Some 50 members and guests of the Inland Branch were treated to presentations by Professor Pierre-Claude Aïtcin, world authority on concrete technology, innovation and construction. Pierre-Claude Aïtcin, is Professor Emeritus of the Université de Sherbrooke, Canada, known and recognized for his visionary qualities, ability to innovate and social commitment, is a role-model for the engineering profession.
During his first brief visit to South Africa Professor Aitcin visited colleagues at the University of Witwatersrand, technical staff at PPC Cement, presented at Concrete Society techincal meetings in Johannsburg and Cape Town and finally, before spending some personal time touring the country, his colleagues at the University of Cape Town.
Two presentations were given to the Inland Branch members entiled: "The sky’s the limit" and "The Science and Technology of Concrete Admixtures".
The sky’s the limit
The first presentation covered the history of concrete technology for high-rise buildingsduring the last fifty years, when concrete technology has made great progress, largely due to the control of concrete rheology through the use of superplasticizers and viscosity modifying admixtures. Thus, concrete rheology is no longer depending only on water, but rather on a judicious balance between water, superplasticizer and viscosity modifier dosages.
Professor Aïtcin went on to say that before the 1970’s, it was impossible to produce concretes having, at the same time, both a slump of 100 mm and a w/c ratio lower than 0.40, due to the limited performance of the lignosulfonate-based water reducers that were then the only dispersing admixtures available on the market.
But, as soon as the very efficient dispersing properties of polymelamine sulfonates and polynaphtalene sulfonates were discovered in Germany and Japan, respectively, it became possible to decrease the w/c ratio below 0.40 while at the same time increasing its slump up to 200 mm.
More recently, a new type of admixture, known as a viscosity modifying admixture (VMA), has been developed to control concrete rheology. VMA is now used when pumping concrete, for underwater concreting and in self-consolidating concrete.
These two innovations resulted in a significant advantage for concrete over steel for the construction of high-rise buildings: it is no longer necessary to use cranes to raise and place concrete; concrete can be pumped from the first to the highest floor. Thus, concrete was pumped up to 586 metres using a single pump during the construction of Dubai’s Burj Khalifa.
He then illustrated step by step, how the construction of high‐rise buildings has evolved from entirely steel structures to entirely concrete structures, by describing the construction of some landmark structures built from 1968 to the present time.

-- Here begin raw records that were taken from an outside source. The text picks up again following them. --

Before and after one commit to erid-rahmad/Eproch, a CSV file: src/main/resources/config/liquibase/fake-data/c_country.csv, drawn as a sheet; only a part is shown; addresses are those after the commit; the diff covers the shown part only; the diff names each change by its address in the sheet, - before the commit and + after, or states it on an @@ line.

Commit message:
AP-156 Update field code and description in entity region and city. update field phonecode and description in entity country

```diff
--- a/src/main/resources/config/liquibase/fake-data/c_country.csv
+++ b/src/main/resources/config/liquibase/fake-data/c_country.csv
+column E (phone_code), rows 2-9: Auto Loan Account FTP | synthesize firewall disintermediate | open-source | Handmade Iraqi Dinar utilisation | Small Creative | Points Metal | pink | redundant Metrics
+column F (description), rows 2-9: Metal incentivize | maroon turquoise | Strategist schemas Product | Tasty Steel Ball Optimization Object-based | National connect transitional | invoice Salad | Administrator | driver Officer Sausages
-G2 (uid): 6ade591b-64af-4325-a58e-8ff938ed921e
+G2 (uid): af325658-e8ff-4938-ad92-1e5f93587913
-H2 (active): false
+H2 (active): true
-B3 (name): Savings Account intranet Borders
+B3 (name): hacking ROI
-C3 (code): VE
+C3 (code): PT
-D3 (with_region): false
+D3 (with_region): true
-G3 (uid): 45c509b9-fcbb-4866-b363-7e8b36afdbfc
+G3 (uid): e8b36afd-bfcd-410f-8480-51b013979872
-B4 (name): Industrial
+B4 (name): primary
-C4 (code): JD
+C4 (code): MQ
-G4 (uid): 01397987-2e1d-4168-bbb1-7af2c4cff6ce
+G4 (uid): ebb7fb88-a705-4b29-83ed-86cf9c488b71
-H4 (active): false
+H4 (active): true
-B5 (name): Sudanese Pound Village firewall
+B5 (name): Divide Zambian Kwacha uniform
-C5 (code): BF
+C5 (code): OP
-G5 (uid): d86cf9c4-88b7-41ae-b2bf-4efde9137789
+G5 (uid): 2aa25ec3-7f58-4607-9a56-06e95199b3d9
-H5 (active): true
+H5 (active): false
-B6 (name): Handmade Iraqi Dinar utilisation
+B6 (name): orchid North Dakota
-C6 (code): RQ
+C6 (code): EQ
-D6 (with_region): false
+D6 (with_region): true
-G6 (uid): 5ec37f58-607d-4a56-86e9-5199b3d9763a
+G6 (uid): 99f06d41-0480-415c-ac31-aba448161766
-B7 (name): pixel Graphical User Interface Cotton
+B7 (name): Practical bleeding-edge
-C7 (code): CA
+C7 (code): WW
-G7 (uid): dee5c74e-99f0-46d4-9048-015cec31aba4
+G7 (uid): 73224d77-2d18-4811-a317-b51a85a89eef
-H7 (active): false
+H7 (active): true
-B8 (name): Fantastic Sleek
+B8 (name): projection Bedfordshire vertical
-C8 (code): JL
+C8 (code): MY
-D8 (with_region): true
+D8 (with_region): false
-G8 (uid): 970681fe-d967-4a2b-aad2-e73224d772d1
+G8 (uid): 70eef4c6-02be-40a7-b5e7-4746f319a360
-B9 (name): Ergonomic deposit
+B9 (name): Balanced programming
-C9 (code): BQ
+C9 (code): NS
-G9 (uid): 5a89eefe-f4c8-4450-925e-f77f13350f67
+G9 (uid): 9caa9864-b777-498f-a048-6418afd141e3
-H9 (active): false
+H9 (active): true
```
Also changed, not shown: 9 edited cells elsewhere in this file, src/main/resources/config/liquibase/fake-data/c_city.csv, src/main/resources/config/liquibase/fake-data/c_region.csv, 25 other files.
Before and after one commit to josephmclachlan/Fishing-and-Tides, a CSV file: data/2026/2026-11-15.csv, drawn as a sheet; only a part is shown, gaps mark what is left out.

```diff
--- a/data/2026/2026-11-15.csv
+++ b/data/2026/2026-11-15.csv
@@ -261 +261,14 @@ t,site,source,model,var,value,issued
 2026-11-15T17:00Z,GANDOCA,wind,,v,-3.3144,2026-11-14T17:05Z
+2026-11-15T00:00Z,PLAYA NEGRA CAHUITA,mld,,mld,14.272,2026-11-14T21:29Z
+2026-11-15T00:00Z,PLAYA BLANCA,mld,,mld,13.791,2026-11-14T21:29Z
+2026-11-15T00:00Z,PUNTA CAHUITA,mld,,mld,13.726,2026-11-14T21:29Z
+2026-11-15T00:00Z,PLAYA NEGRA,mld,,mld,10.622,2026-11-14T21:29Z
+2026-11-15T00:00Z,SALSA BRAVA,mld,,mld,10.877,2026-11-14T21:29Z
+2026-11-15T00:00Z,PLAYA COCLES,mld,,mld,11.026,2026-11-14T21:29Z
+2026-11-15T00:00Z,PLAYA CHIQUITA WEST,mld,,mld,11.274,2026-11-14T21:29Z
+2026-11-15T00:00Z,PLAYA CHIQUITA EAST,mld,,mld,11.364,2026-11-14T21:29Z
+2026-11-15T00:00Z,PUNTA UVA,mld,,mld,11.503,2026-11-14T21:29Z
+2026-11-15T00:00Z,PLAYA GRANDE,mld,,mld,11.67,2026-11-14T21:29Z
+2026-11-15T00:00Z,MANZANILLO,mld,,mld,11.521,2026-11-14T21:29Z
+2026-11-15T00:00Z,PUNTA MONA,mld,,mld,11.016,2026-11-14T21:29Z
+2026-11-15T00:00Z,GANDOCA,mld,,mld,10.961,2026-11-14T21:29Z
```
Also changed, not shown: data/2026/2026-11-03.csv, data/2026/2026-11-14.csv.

In concluding his first presentation, Professor Aïtcin stated that due to the development of powerful dispersing admixtures and viscosity modifying admixtures, it is now possible to build very efficiently and economically high-rise concrete structures. Thanks to entrepreneurs who challenged the limits of the use of concrete, this became possible with progressive learning over the years of how to pump high strength concretes “up to the sky”.
The Science and Technology of Concrete Admixtures
This presentation was based on Professor Aïtcin’s book with that title.
The book presents admixtures from both a theoretical and practical point-of-view. The authors emphasize key concepts that can be used to better understand the working mechanisms of these products by presenting a concise overview on the fundamental behaviour of Portland cement and hydraulic binders as well as their chemical admixtures.
It also discusses recent effects in concrete in terms of rheology, mechanics, durability, and sustainability, but never forgetting the fundamental role played by the water/binder ratio and proper curing in concrete technology.
Part One presents basic knowledge on Portland cement and concrete.
Part Two deals with the chemical and physical background needed to better understand what admixtures are chemically, and through subsequent sections present discussions on admixtures technology and two particular types of concrete, self-consolidating and ultra-high strength concretes, with final remarks on their future.
In conclusion, Prof Aïtcin predicted that in the future the interaction between particular cements and particular superplasticizers will be more and more complex because:
- commercial cements will be blended cements
- alternative fuels will be used more and more
- different sources of calcium sulphate will be used
The presentations were followed by a lively question time and the Chairman of the Inland Branch, Roelof Jacobs thanked Prof Aїtcin for sparing the time to visit the branch. He also thanked PPC for their generous sponsorship of the day which made the event possible.
(Click on images to enlarge)